    @Becca - I didn't know this kind of thing could happen either:(

    @danette - Yes twins often seem to be early, glad it went ok for you

    @LIPF - thanks for reading again, I didn't mean for you too, I just had to read your entry x

    @fiona2107 - thanks for dropping in and I'm glad you liked it.

    ReplyDelete
  28. Wow what a story. I remember waiting for that 'is it alright?' answer too but I didn't have the worries complications you went through. The medical staff are so used to dealing with all these 'situations' but the mama could do with a little more TLC in my opinion.

    ReplyDelete
  29. @andmybaby - I know what you mean about the TLC! Thanks for dropping by and commenting x

    ReplyDelete
  30. Oh Blue Sky, what a story. I am having a quiet little tear here..... it is turning into an emotional day!
    I will also go looking for part two. x

    ReplyDelete
  31. thank you for sharing this - i can't begin to imagine what it felt like that day, but i do know that the events changed your life and that it will never be quite as you imagined it to be. i'm looking forward to reading more of your blog and sharing the showcase with you

    ReplyDelete
  32. How traumatic, that wait, wondering what will happen, and well done you for keeping your baby safe another couple of weeks.

    I know too that wait to find out if your baby is alive.

    Terrifying.

    ReplyDelete
  33. @Di - I think I might have to post up part 2 next week :)

    @ever hopeful mammy - it's great to be a partner with you in Love All Blogs x
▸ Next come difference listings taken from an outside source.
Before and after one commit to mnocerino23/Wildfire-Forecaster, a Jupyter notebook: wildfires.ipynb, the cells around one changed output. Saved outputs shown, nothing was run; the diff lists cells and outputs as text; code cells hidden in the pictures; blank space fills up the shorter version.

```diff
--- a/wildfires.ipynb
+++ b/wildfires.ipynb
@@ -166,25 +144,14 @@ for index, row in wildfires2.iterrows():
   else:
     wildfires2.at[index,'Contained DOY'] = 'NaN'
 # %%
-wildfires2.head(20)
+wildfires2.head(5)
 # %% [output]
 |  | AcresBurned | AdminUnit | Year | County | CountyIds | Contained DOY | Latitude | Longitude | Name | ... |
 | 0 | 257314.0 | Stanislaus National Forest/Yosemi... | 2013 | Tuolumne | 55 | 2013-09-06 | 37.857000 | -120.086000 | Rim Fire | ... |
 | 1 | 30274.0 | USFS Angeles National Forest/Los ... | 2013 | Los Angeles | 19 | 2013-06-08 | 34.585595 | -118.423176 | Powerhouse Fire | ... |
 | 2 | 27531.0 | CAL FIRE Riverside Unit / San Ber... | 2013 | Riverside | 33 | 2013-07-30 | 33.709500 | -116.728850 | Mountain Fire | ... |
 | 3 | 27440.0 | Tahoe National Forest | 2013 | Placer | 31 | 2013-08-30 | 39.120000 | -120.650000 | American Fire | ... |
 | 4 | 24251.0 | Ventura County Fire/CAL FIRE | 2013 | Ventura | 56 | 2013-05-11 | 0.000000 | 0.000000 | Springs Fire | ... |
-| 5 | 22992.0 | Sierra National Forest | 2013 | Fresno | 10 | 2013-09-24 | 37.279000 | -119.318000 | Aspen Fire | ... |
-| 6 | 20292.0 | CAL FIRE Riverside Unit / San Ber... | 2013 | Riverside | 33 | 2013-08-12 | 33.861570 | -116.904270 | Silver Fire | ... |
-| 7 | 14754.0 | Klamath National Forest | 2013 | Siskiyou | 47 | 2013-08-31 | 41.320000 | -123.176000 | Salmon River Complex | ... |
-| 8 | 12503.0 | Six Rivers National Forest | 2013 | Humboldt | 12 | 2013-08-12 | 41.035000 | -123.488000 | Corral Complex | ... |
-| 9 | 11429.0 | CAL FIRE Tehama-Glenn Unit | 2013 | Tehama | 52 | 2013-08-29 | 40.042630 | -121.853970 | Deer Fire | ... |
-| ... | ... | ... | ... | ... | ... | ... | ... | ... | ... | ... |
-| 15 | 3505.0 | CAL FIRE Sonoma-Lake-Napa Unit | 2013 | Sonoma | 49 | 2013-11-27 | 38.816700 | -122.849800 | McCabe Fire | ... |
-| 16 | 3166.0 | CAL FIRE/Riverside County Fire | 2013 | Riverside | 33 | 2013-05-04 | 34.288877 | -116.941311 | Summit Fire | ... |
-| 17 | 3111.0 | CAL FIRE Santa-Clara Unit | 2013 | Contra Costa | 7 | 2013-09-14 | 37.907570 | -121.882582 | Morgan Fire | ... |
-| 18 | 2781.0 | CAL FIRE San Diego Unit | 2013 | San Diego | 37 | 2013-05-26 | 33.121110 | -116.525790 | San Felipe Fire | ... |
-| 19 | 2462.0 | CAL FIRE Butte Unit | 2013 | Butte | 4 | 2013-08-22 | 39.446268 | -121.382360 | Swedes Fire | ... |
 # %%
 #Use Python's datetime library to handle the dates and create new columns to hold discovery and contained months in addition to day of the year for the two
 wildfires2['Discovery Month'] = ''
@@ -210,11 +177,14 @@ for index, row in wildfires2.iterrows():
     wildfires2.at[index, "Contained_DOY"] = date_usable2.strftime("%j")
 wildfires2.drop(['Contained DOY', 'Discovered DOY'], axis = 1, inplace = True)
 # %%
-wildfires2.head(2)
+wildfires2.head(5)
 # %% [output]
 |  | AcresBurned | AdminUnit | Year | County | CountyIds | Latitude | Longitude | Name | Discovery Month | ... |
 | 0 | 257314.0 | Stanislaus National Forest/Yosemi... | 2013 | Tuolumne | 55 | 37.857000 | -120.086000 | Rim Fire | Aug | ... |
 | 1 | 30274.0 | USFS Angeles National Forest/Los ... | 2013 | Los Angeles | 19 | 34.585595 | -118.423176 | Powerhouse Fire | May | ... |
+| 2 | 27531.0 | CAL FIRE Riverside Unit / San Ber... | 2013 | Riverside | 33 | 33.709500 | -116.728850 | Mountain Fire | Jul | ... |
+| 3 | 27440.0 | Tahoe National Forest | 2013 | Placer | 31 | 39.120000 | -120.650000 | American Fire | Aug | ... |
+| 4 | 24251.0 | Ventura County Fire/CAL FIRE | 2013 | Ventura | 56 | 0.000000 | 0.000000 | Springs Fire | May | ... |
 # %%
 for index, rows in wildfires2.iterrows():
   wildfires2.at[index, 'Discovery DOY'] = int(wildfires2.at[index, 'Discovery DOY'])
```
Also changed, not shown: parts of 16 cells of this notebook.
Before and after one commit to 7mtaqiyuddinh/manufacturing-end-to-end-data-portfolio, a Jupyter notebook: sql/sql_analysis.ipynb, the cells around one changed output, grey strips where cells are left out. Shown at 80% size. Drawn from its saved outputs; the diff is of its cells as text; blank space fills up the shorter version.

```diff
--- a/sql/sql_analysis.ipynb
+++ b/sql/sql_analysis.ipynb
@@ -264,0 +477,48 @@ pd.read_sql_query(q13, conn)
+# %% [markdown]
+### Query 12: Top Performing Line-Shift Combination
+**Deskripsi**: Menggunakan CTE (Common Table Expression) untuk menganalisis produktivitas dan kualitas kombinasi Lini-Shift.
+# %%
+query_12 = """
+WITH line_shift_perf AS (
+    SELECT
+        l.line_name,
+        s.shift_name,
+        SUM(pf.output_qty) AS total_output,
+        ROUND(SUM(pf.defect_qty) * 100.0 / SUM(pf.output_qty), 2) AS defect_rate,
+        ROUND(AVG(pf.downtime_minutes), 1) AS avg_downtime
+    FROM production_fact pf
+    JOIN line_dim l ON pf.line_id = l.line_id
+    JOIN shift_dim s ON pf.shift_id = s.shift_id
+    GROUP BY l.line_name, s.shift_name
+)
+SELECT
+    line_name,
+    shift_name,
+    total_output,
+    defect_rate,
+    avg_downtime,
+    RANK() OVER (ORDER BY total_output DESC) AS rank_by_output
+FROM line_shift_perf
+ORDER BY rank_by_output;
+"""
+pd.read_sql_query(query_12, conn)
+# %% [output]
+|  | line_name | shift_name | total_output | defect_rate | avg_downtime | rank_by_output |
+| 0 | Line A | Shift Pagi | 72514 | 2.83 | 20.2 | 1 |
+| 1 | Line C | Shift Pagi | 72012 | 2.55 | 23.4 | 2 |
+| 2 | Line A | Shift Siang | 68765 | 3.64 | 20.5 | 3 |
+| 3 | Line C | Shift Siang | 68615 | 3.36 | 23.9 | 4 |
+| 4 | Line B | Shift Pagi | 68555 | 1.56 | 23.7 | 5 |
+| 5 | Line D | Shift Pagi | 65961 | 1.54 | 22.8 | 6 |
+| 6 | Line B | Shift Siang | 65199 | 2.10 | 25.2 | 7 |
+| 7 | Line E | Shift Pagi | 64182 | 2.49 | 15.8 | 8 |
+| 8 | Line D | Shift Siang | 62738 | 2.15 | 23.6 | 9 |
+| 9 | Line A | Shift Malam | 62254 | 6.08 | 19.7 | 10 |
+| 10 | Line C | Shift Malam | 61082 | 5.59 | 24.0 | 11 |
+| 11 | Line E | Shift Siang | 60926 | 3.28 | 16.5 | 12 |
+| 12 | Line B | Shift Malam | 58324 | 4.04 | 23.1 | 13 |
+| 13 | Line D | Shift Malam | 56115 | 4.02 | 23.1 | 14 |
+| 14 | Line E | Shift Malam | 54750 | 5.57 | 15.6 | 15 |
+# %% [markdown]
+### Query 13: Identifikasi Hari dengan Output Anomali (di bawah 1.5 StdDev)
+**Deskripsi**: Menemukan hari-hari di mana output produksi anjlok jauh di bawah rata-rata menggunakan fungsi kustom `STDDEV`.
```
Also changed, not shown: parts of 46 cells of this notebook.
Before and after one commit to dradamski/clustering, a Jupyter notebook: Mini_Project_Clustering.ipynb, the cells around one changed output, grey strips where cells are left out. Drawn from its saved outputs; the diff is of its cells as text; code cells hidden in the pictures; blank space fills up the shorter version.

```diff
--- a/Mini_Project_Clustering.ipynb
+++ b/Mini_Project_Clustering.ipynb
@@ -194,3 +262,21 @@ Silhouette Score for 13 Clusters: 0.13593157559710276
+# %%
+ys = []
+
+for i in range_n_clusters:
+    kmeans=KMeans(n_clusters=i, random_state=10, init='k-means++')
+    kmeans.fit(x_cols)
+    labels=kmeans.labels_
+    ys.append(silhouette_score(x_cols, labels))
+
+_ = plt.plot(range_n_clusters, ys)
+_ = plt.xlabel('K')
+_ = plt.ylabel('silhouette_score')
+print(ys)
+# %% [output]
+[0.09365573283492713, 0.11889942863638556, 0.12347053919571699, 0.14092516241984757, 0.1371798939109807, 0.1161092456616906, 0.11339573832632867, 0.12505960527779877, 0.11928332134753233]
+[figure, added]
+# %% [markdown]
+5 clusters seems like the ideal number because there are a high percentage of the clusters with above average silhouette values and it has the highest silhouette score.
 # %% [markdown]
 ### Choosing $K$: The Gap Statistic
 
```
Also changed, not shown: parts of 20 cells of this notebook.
    @Kylie - I'm sorry that you had the terror of not knowing whether or not your baby had made it x

    ReplyDelete
  34. How terrifying! I just don't know what else to say. It musthave taken you a lot of courage to write about. X x x

    ReplyDelete
  35. Going to read the next bit straight away....

    ReplyDelete
  36. @LittleMamma - Actually I'm finding it therapeutic to write about it and also I really want to write about my daughter as she has no voice of her own x x x

    @Midlife Singlemum - Oh good :)

    ReplyDelete
  37. What a terrifying experience for you all, and how brave you are. Thanks so much for sharing you story with us.

    ReplyDelete
  38. Can't believe I hadn't read this before now... I'm gripped! off to read other parts now x

    ReplyDelete
  39. @Donna - I think stories such as this one need to be told x

    @Steph - thank you for reading now x

    ReplyDelete